Chemical Control Options
For chemical control options for leafy spurge in pasture and hayfields see the current addition of the Guide to Crop Protection.
The most successful biological controls of leafy spurge are beetles from the flea beetle genera Aphothona. The beetles have been used as biocontrol of leafy spurge since they were introduced into Canada in the 1980s. There are five beetle species that have been released in Canada for control of leafy spurge: Aphthona cyparissiae, A. flava, A. nigriscutis, A. czwalinae and A. lacertosa. The first three species have brown or gold bodies while the last two are black-bodied. Two species have been shown to have had a greater impact on controlling leafy spurge than the others: the black dot spurge beetle, A. nigriscutis, has been successful on drier sandy sites and the black spurge beetle, A. lacertose (Figure 3), has been more successful in moister locations.

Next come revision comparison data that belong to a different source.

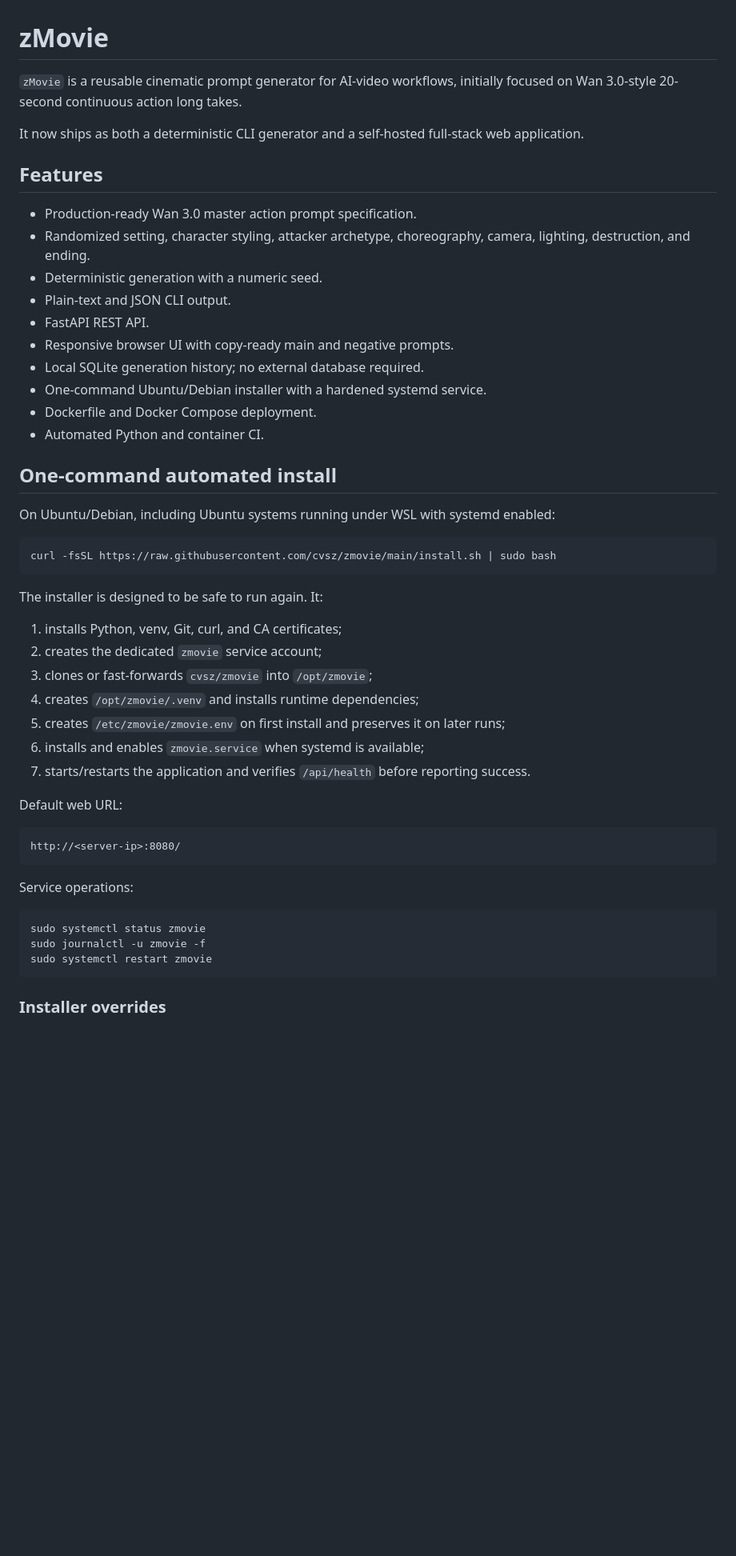
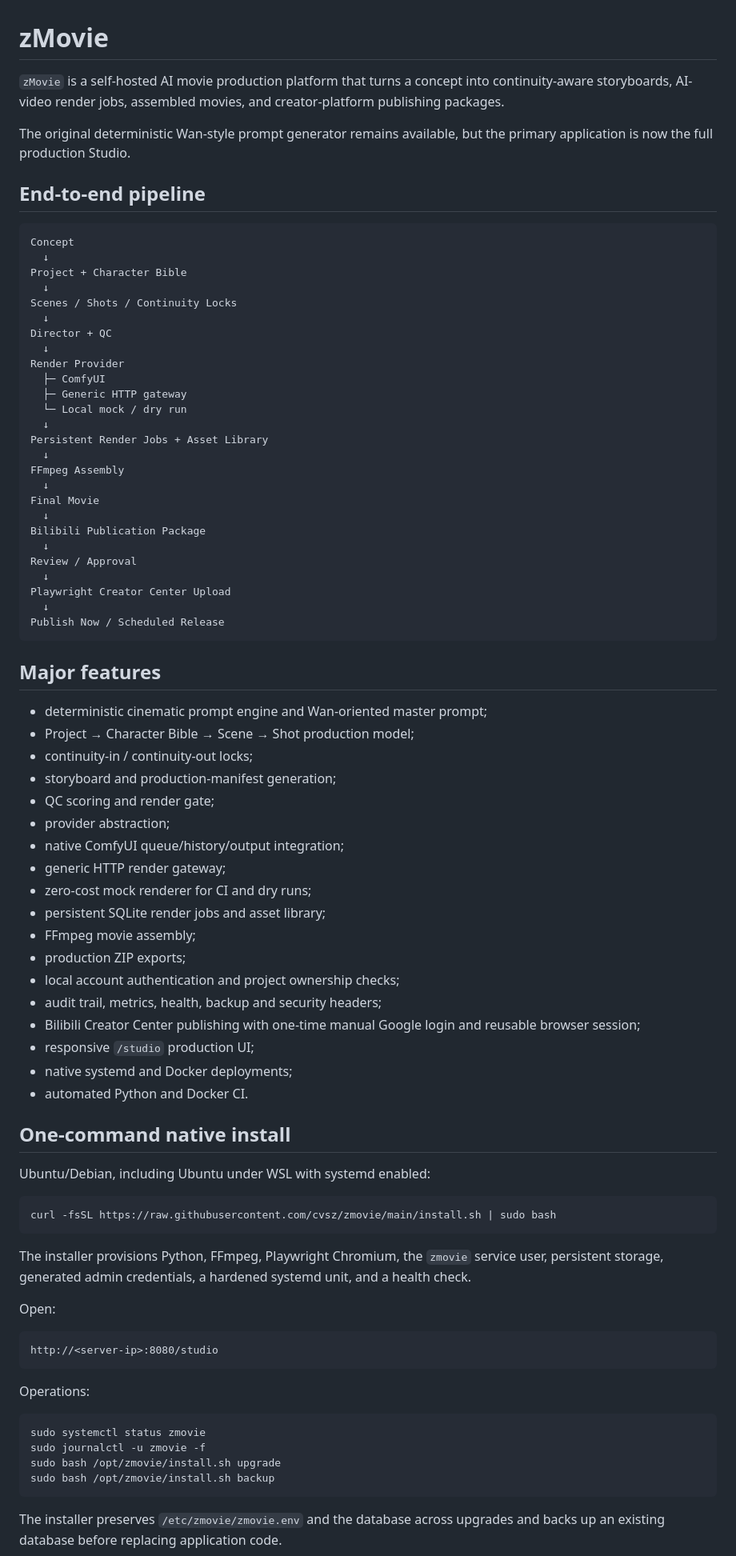
Before and after one commit to cvsz/zmovie, a Markdown page: README.md, the part around one of its changes. Shown at 80% size. Drawn GitHub-style; blank space fills up the shorter version.

Commit message:
docs: document end-to-end ComfyUI to Bilibili production pipeline

````diff
--- a/README.md
+++ b/README.md
@@ -1,53 +1,85 @@
 # zMovie
 
-`zMovie` is a reusable cinematic prompt generator for AI-video workflows, initially focused on Wan 3.0-style 20-second continuous action long takes.
+`zMovie` is a self-hosted AI movie production platform that turns a concept into continuity-aware storyboards, AI-video render jobs, assembled movies, and creator-platform publishing packages.
 
-It now ships as both a deterministic CLI generator and a self-hosted full-stack web application.
+The original deterministic Wan-style prompt generator remains available, but the primary application is now the full production Studio.
 
-## Features
+## End-to-end pipeline
 
-- Production-ready Wan 3.0 master action prompt specification.
-- Randomized setting, character styling, attacker archetype, choreography, camera, lighting, destruction, and ending.
-- Deterministic generation with a numeric seed.
-- Plain-text and JSON CLI output.
-- FastAPI REST API.
-- Responsive browser UI with copy-ready main and negative prompts.
-- Local SQLite generation history; no external database required.
-- One-command Ubuntu/Debian installer with a hardened systemd service.
-- Dockerfile and Docker Compose deployment.
-- Automated Python and container CI.
+```text
+Concept
+  ↓
+Project + Character Bible
+  ↓
+Scenes / Shots / Continuity Locks
+  ↓
+Director + QC
+  ↓
+Render Provider
+  ├─ ComfyUI
+  ├─ Generic HTTP gateway
+  └─ Local mock / dry run
+  ↓
+Persistent Render Jobs + Asset Library
+  ↓
+FFmpeg Assembly
+  ↓
+Final Movie
+  ↓
+Bilibili Publication Package
+  ↓
+Review / Approval
+  ↓
+Playwright Creator Center Upload
+  ↓
+Publish Now / Scheduled Release
+```
 
-## One-command automated install
+## Major features
 
-On Ubuntu/Debian, including Ubuntu systems running under WSL with systemd enabled:
+- deterministic cinematic prompt engine and Wan-oriented master prompt;
+- Project → Character Bible → Scene → Shot production model;
+- continuity-in / continuity-out locks;
+- storyboard and production-manifest generation;
+- QC scoring and render gate;
+- provider abstraction;
+- native ComfyUI queue/history/output integration;
+- generic HTTP render gateway;
+- zero-cost mock renderer for CI and dry runs;
+- persistent SQLite render jobs and asset library;
+- FFmpeg movie assembly;
+- production ZIP exports;
+- local account authentication and project ownership checks;
+- audit trail, metrics, health, backup and security headers;
+- Bilibili Creator Center publishing with one-time manual Google login and reusable browser session;
+- responsive `/studio` production UI;
+- native systemd and Docker deployments;
+- automated Python and Docker CI.
+
+## One-command native install
+
+Ubuntu/Debian, including Ubuntu under WSL with systemd enabled:
 
 ```bash
 curl -fsSL https://raw.githubusercontent.com/cvsz/zmovie/main/install.sh | sudo bash
 ```
 
-The installer is designed to be safe to run again. It:
+The installer provisions Python, FFmpeg, Playwright Chromium, the `zmovie` service user, persistent storage, generated admin credentials, a hardened systemd unit, and a health check.
 
-1. installs Python, venv, Git, curl, and CA certificates;
-2. creates the dedicated `zmovie` service account;
-3. clones or fast-forwards `cvsz/zmovie` into `/opt/zmovie`;
-4. creates `/opt/zmovie/.venv` and installs runtime dependencies;
-5. creates `/etc/zmovie/zmovie.env` on first install and preserves it on later runs;
-6. installs and enables `zmovie.service` when systemd is available;
-7. starts/restarts the application and verifies `/api/health` before reporting success.
-
-Default web URL:
+Open:
 
 ```text
-http://<server-ip>:8080/
+http://<server-ip>:8080/studio
 ```
 
-Service operations:
+Operations:
 
 ```bash
 sudo systemctl status zmovie
 sudo journalctl -u zmovie -f
-sudo systemctl restart zmovie
+sudo bash /opt/zmovie/install.sh upgrade
+sudo bash /opt/zmovie/install.sh backup
 ```
 
-### Installer overrides
+The installer preserves `/etc/zmovie/zmovie.env` and the database across upgrades and backs up an existing database before replacing application code.
 
````
Also changed, not shown: other parts of README.md (+105 -91 lines).
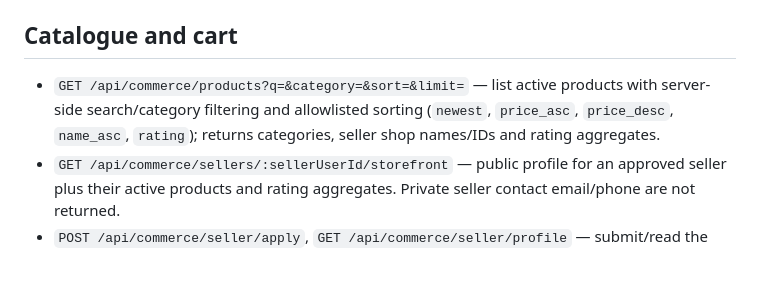
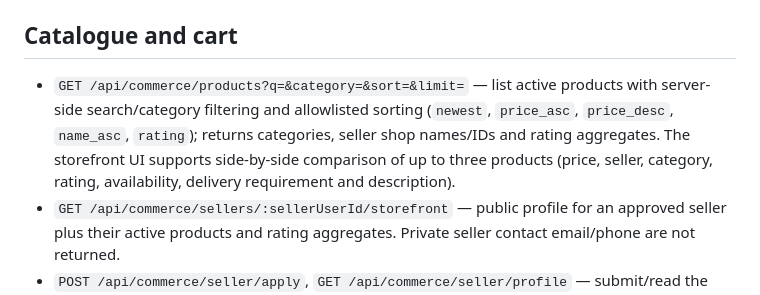
Before and after one commit to nkwasibwe123/nkwasibwe-irhcf, a Markdown page: backend/routes/COMMERCE.md, the part around the change. GitHub-like rendering; blank space fills up the shorter version.

Commit message:
Document client-side product comparison capability

```diff
--- a/backend/routes/COMMERCE.md
+++ b/backend/routes/COMMERCE.md
@@ -4,7 +4,7 @@ The commerce API is mounted at `/api/commerce`.
 
 ## Catalogue and cart
 
-- `GET /api/commerce/products?q=&category=&sort=&limit=` — list active products with server-side search/category filtering and allowlisted sorting (`newest`, `price_asc`, `price_desc`, `name_asc`, `rating`); returns categories, seller shop names/IDs and rating aggregates.
+- `GET /api/commerce/products?q=&category=&sort=&limit=` — list active products with server-side search/category filtering and allowlisted sorting (`newest`, `price_asc`, `price_desc`, `name_asc`, `rating`); returns categories, seller shop names/IDs and rating aggregates. The storefront UI supports side-by-side comparison of up to three products (price, seller, category, rating, availability, delivery requirement and description).
 - `GET /api/commerce/sellers/:sellerUserId/storefront` — public profile for an approved seller plus their active products and rating aggregates. Private seller contact email/phone are not returned.
 - `POST /api/commerce/seller/apply`, `GET /api/commerce/seller/profile` — submit/read the authenticated account's seller application.
 - `GET /api/commerce/seller/applications`, `PATCH /api/commerce/seller/applications/:userId` — administrator-only seller approval/rejection/suspension.
```
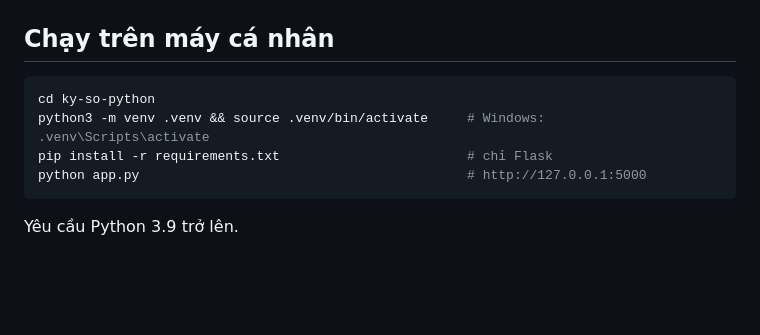
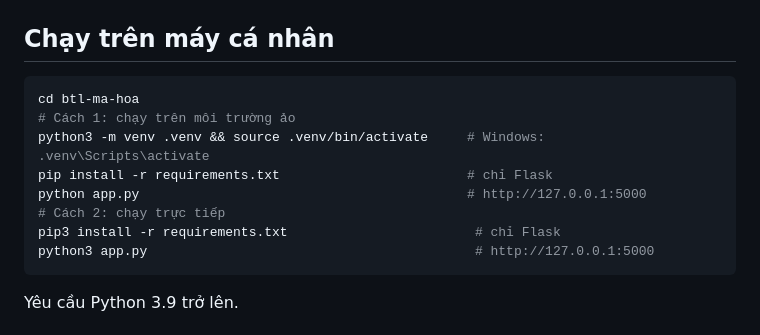
Before and after one commit to thuankhangho/btl-ma-hoa, a Markdown page: README.md, the part around the change. GitHub-like rendering; blank space fills up the shorter version.

Commit message:
update help to run

````diff
--- a/README.md
+++ b/README.md
@@ -48,10 +48,14 @@ ky-so-python/
 ## Chạy trên máy cá nhân
 
 ```bash
-cd ky-so-python
+cd btl-ma-hoa
+# Cách 1: chạy trên môi trường ảo
 python3 -m venv .venv && source .venv/bin/activate     # Windows: .venv\Scripts\activate
 pip install -r requirements.txt                        # chỉ Flask
 python app.py                                          # http://127.0.0.1:5000
+# Cách 2: chạy trực tiếp
+pip3 install -r requirements.txt                        # chỉ Flask
+python3 app.py                                          # http://127.0.0.1:5000
 ```
 
 Yêu cầu Python 3.9 trở lên.
````
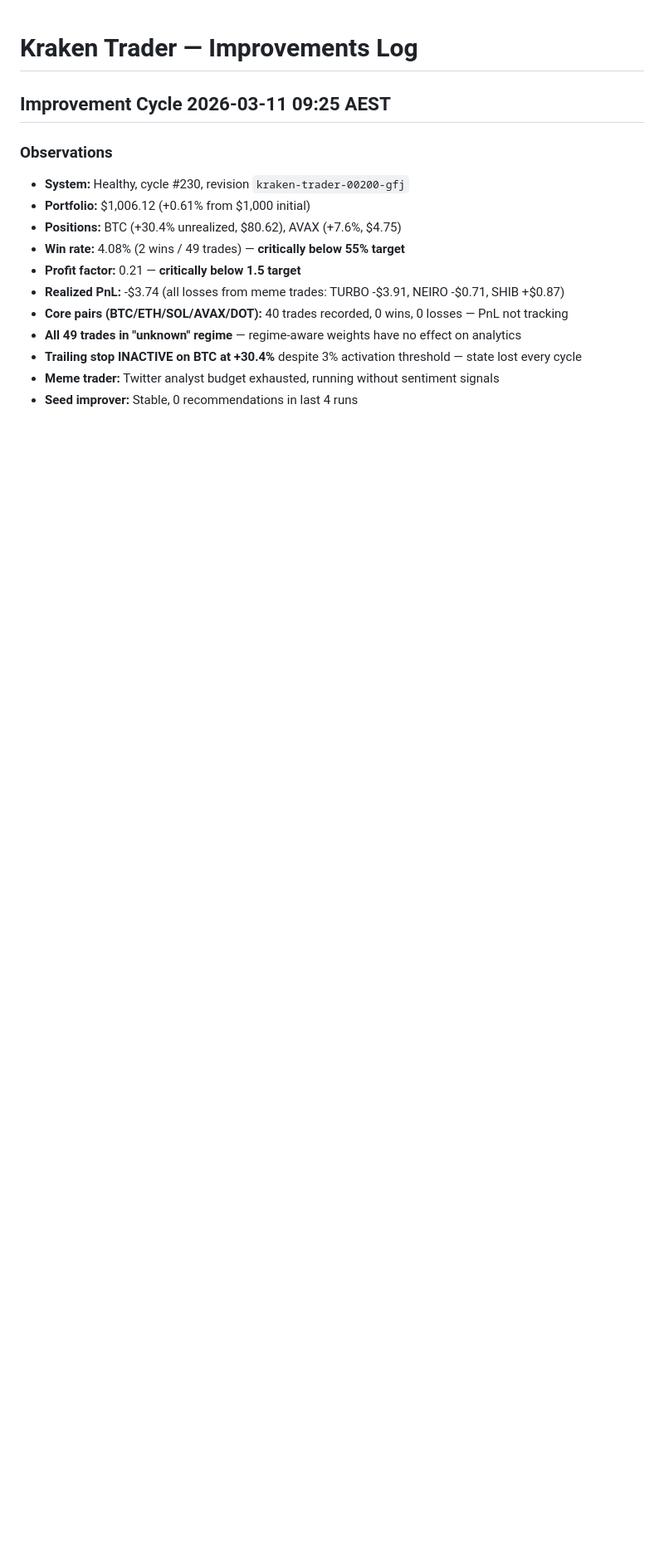
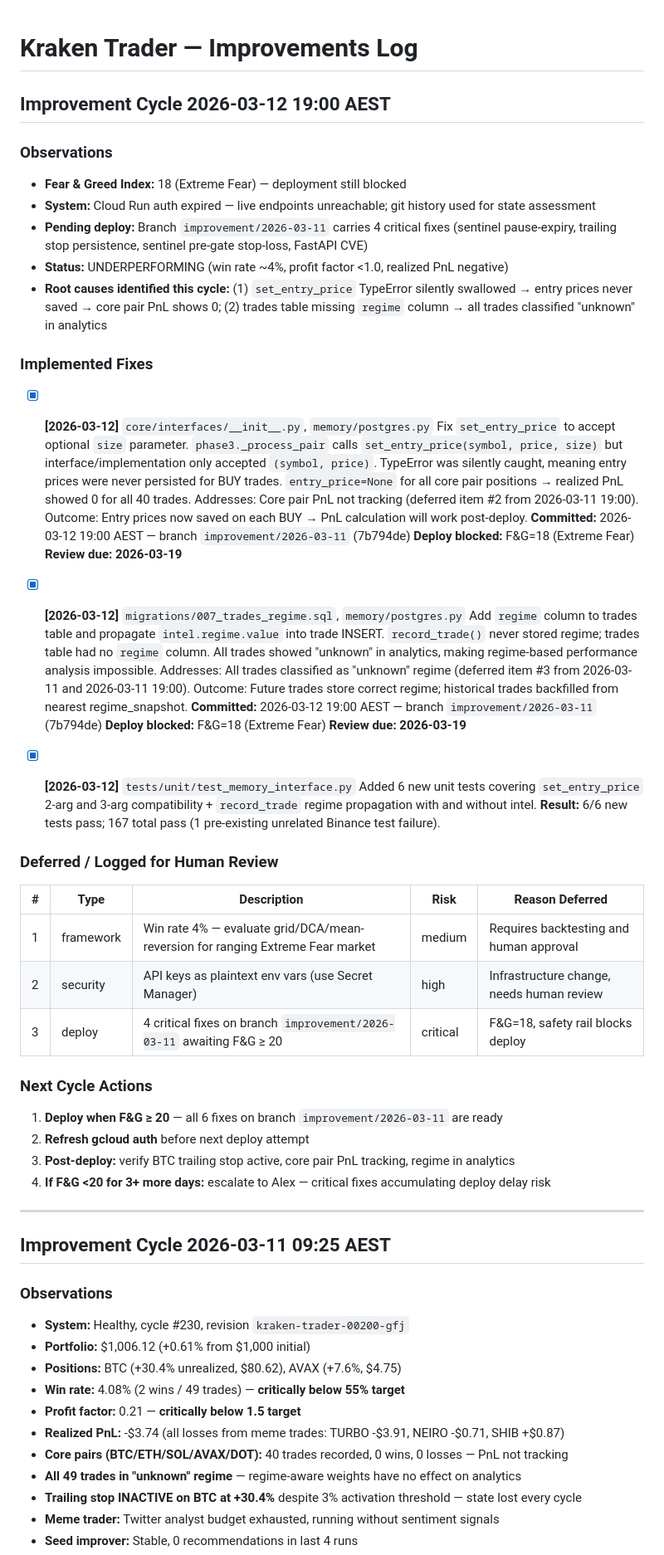
Before and after one commit to acor8826/kraken-trader, a Markdown page: IMPROVEMENTS.md, the part around the change. Shown at 83% size. Rendered like a GitHub page; blank space fills up the shorter version.

Commit message:
docs: cycle report 2026-03-12 19:00 AEST — entry price + regime fixes

```diff
--- a/IMPROVEMENTS.md
+++ b/IMPROVEMENTS.md
@@ -1,4 +1,50 @@
 # Kraken Trader — Improvements Log
+
+## Improvement Cycle 2026-03-12 19:00 AEST
+
+### Observations
+- **Fear & Greed Index:** 18 (Extreme Fear) — deployment still blocked
+- **System:** Cloud Run auth expired — live endpoints unreachable; git history used for state assessment
+- **Pending deploy:** Branch `improvement/2026-03-11` carries 4 critical fixes (sentinel pause-expiry, trailing stop persistence, sentinel pre-gate stop-loss, FastAPI CVE)
+- **Status:** UNDERPERFORMING (win rate ~4%, profit factor <1.0, realized PnL negative)
+- **Root causes identified this cycle:** (1) `set_entry_price` TypeError silently swallowed → entry prices never saved → core pair PnL shows 0; (2) trades table missing `regime` column → all trades classified "unknown" in analytics
+
+### Implemented Fixes
+
+- [x] **[2026-03-12]** `core/interfaces/__init__.py`, `memory/postgres.py` Fix `set_entry_price` to accept optional `size` parameter.
+  `phase3._process_pair` calls `set_entry_price(symbol, price, size)` but interface/implementation only accepted `(symbol, price)`. TypeError was silently caught, meaning entry prices were never persisted for BUY trades. `entry_price=None` for all core pair positions → realized PnL showed 0 for all 40 trades.
+  Addresses: Core pair PnL not tracking (deferred item #2 from 2026-03-11 19:00).
+  Outcome: Entry prices now saved on each BUY → PnL calculation will work post-deploy.
+  **Committed:** 2026-03-12 19:00 AEST — branch `improvement/2026-03-11` (7b794de)
+  **Deploy blocked:** F&G=18 (Extreme Fear)
+  **Review due: 2026-03-19**
+
+- [x] **[2026-03-12]** `migrations/007_trades_regime.sql`, `memory/postgres.py` Add `regime` column to trades table and propagate `intel.regime.value` into trade INSERT.
+  `record_trade()` never stored regime; trades table had no `regime` column. All trades showed "unknown" in analytics, making regime-based performance analysis impossible.
+  Addresses: All trades classified as "unknown" regime (deferred item #3 from 2026-03-11 and 2026-03-11 19:00).
+  Outcome: Future trades store correct regime; historical trades backfilled from nearest regime_snapshot.
+  **Committed:** 2026-03-12 19:00 AEST — branch `improvement/2026-03-11` (7b794de)
+  **Deploy blocked:** F&G=18 (Extreme Fear)
+  **Review due: 2026-03-19**
+
+- [x] **[2026-03-12]** `tests/unit/test_memory_interface.py` Added 6 new unit tests covering `set_entry_price` 2-arg and 3-arg compatibility + `record_trade` regime propagation with and without intel.
+  **Result:** 6/6 new tests pass; 167 total pass (1 pre-existing unrelated Binance test failure).
+
+### Deferred / Logged for Human Review
+
+| # | Type | Description | Risk | Reason Deferred |
+|---|------|-------------|------|-----------------|
+| 1 | framework | Win rate 4% — evaluate grid/DCA/mean-reversion for ranging Extreme Fear market | medium | Requires backtesting and human approval |
+| 2 | security | API keys as plaintext env vars (use Secret Manager) | high | Infrastructure change, needs human review |
+| 3 | deploy | 4 critical fixes on branch `improvement/2026-03-11` awaiting F&G ≥ 20 | critical | F&G=18, safety rail blocks deploy |
+
+### Next Cycle Actions
+1. **Deploy when F&G ≥ 20** — all 6 fixes on branch `improvement/2026-03-11` are ready
+2. **Refresh gcloud auth** before next deploy attempt
+3. **Post-deploy:** verify BTC trailing stop active, core pair PnL tracking, regime in analytics
+4. **If F&G <20 for 3+ more days:** escalate to Alex — critical fixes accumulating deploy delay risk
+
+---
 
 ## Improvement Cycle 2026-03-11 09:25 AEST
 
```
Also changed, not shown: docs/cycle-reports/2026-03-12-1900.md (added, +155 -0 lines).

The Life Cycle of Beetles that Control Leafy Spurge
All five beetle species have similar life cycles, producing one generation per year. The adult beetles emerge in late June or early July and feed near the top of the shoot and at the leaf edges. The beetles mate and the females lay their eggs in groups of 20 to 30 below the soil surface near a spurge root. Females lay through the summer, producing up to 300 eggs per season, resulting in about 150 offspring in a growing season.
The eggs hatch in about three weeks and the larvae burrow through the soil until they encounter a small root, which they mine. As the larvae grow in size they feed on the larger perennial roots of the purge. Development to the third and final instar takes about two months. Feeding then ceases and the larvae construct an overwintering cell in the soil and become dormant. In the spring the larvae resume feeding for about three weeks, pupate in the soil and then emerge as adults. Since the Aphthona beetles spend their entire larval stage underground feeding on the leafy spurge roots they are sensitive to soil types and conditions.
The Impact of Biocontrol
Although the adult beetles feed on the spurge leaves, it is the larvae that are primarily responsible for the biological control of the plant. The larvae damage the roots and root hairs through feeding, and the feeding wounds provide an entry for various disease-causing organisms. The plant's nutrient reserves become depleted, the plant is no longer able to flower and eventually will wither and die.
The success of a beetle colony and its impact on the site can be gauged using a number of criteria. Optimal sites, where there is good beetle establishment, will have the following characteristics in common:
- A count of over 25 beetles per five sweeps after one year (a sweep net is used to collect beetles to determine beetle density);
- A noticeable reduction of flowering spurge after two years;
- A temporary increase in the number of nonflowering stems, which may persist for four years;
- A reduction in the dry weight of spurge and an increase in the dry weight of grasses and other herbaceous species;
- The presence of beetles in a five-pace radius from the release point after one year. It is possible to monitor this progress for four to five years, after which the colony becomes so large that it is difficult to establish boundaries.
Beetle colonies that are optimal should be ready for a harvest of beetles to be taken to other leafy spurge sites after three full years. The target for the biocontrol of spurge is to reduce spurge to a maximum of five per cent cover. Field work has demonstrated that this target can usually be achieved, in the release area, within five years. In one case, a release of these insects on leafy spurge has resulted in a 99 per cent reduction in spurge stand density in one area and a corresponding 30-fold increase in grass biomass after four years.